PHILADELPHIA — U.S. Attorney General Jeff Sessions on Monday designated the MS-13 street gang — responsible for at least 22 killings on Long Island since last year — a new target for federal task forces that have historically focused on drug cartels and organized crime.
Sessions, addressing an annual law enforcement conference, said the Justice Department’s Organized Crime Drug Enforcement Task Forces will use the federal racketeering statute, or RICO, as well as tax and gun laws to take aim at MS-13, which one expert said could top the list of the most dangerous criminal enterprises in the world.
“Now they will go after MS-13 with a renewed vigor and a sharpened focus,” Sessions said, speaking before hundreds of police officers at the International Association of Chiefs of Police. He added: “Just like we took Al Capone off the streets with our tax laws, we will use whatever laws we have to get MS-13 off of our streets.”
Sessions had vowed “to demolish” the gang when he spoke at the federal courthouse in Central Islip in late April, two weeks after police found the mutilated bodies of four young men who authorities said were victims of MS-13 in a nearby park.

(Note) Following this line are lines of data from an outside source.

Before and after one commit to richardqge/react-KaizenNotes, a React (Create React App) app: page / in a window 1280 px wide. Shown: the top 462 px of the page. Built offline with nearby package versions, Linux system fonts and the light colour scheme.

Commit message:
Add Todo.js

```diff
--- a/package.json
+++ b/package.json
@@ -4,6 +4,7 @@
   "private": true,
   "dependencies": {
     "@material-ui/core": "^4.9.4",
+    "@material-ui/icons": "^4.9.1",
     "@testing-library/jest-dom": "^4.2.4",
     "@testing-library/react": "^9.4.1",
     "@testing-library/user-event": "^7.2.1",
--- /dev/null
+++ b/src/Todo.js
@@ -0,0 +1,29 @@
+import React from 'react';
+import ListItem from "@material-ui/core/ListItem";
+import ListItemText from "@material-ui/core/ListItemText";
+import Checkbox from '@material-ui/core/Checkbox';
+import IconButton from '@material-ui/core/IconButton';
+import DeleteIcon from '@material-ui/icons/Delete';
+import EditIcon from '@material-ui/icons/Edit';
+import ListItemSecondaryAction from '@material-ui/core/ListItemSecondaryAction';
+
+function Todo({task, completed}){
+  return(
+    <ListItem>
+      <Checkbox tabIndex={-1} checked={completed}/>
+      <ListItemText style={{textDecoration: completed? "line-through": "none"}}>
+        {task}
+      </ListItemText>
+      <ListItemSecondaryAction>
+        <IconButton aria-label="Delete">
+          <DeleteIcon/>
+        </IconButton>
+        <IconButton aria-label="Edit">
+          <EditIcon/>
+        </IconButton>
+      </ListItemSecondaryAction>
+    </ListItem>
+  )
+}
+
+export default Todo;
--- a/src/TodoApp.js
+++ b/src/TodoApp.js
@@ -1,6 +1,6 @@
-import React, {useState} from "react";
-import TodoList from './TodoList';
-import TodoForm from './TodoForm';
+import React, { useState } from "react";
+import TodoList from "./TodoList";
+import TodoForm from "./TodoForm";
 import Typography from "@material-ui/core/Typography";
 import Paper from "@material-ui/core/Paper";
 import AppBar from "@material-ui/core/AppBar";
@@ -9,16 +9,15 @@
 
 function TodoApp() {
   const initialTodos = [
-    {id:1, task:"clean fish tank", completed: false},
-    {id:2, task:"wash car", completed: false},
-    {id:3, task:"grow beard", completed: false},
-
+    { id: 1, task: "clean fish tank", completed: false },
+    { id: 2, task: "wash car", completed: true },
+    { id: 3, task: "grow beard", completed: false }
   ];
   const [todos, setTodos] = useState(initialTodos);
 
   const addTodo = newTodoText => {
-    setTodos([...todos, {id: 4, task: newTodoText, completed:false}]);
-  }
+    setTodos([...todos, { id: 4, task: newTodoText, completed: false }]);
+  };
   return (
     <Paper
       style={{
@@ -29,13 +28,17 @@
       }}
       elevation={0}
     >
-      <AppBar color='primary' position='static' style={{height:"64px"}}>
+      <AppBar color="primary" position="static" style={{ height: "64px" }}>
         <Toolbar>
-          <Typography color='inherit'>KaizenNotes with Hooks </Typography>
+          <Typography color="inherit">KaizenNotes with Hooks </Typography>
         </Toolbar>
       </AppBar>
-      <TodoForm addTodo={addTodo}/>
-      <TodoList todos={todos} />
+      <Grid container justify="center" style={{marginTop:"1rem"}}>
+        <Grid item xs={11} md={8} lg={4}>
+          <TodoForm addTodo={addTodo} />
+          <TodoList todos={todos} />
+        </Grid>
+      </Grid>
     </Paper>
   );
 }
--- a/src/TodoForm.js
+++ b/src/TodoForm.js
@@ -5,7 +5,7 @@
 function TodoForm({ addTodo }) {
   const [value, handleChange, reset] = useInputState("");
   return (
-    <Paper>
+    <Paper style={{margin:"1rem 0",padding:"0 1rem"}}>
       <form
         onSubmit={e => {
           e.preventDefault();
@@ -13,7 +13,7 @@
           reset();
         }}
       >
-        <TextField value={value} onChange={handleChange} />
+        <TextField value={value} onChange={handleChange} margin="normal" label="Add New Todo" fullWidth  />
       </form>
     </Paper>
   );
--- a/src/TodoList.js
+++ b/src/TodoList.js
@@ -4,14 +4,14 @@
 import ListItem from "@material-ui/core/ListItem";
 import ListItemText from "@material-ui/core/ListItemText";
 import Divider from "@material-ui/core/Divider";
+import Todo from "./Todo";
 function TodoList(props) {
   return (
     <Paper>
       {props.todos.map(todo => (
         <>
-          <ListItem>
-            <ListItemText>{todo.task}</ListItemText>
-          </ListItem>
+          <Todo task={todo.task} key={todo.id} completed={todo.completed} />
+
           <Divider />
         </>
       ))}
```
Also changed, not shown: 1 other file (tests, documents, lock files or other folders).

On Monday he did not specifically mention the violence that has terrorized communities on Long Island. But he spoke of the gang’s brutal nature, saying its motto is “kill, rape and control.”
The leaders of both the Nassau and Suffolk police departments, which have investigated at least five and 17 MS-13 killings respectively since 2016, applauded the federal efforts.
“The Nassau Police Department’s priority at this time is to eradicate these gang members from our community, to ensure the safety of our neighborhoods and protect all of our residents,” Nassau Acting Police Commissoner Patrick Ryder said in a statement.
Suffolk Police Commissioner Timothy Sini said in an interview that while collaboration with federal law enforcement partners has been key in suppressing the gang, his direct request to Sessions for funding for more prosecutors has not yet been granted.
Additionally, Sini said immigration reform that creates greater monitoring and accountability in the controversial unaccompanied minor program, which has seen 5,000 young people come to Suffolk since 2014, is desperately needed. Police have said some of the victims of MS-13 violence in Suffolk came to the United States through the program while others are vulnerable to gang recruitment.
“We have picked up intelligence that MS-13 is less willing, or eager to send people to Suffolk County,” Sini said. “In the past, when an MS-13 gang member commits a crime, sometimes they’ll sort of be shipped out and put in another jurisdiction where there’s an MS-13 presence...we’re not seeing that as much.”
Ronal Serpas, a criminology professor at Loyola University New Orleans and former police chief in New Orleans and Nashville, the site of a sprawling federal MS-13 takedown about a decade ago that resulted in the prosecution of more than 10 suspected gang members, said localities need federal help.
“I do not think it’s an overestimation to say [MS-13 is]...one of the most dangerous criminal enterprises, if not the most dangerous criminal enterprise in the world,” said Serpas. “And they do so in very sophisticated structures and you need equally sophisticated investigative practices to interrupt them.”
The task forces include officials from a wide swath of the federal government, including federal prosecutors, the U.S. Postal Service inspectors, the Coast Guard, the Department of Labor, the Internal Revenue Service. It also consists of law enforcement agencies such as the Federal Bureau of Investigation, the Drug Enforcement Agency, Alcohol Tobacco and Firearms, Immigration and Customs Enforcement and Homeland Security Investigations.
Nassau County police last week discovered the remains of 16-year-old Angel Soler, of Roosevelt, in a vast wooded area after Homeland Security Investigations, or HSI, received a tip from a “person of interest” that human remains may be at the site. Soler was reported missing to Nassau police in July. Soler’s mother told Newsday she believes her son died at the hands of a gang and sources have said police were searching for a victim of gang violence in the area where the Freeport High School student’s remains were discovered.
Ryder has declined to say whether police have determined or suspect MS-13 or another gang is responsible for Soler’s death, citing the ongoing investigation. Police have also declined to comment on the possibility that two other missing young men might be victims of gang violence, as their relatives have contended.
The Department of Justice has trained its eye on Long Island’s MS-13 problem, which gained national attention after the September 2016 killings of Kayla Cuevas, 16 and Nisa Mickens, 15, in Brentwood.
President Donald Trump in July spoke about the Island’s MS-13 violence at Suffolk County Community College in Brentwood in July, saying that its streets had turned to “blood-stained killing fields” that are “under siege.”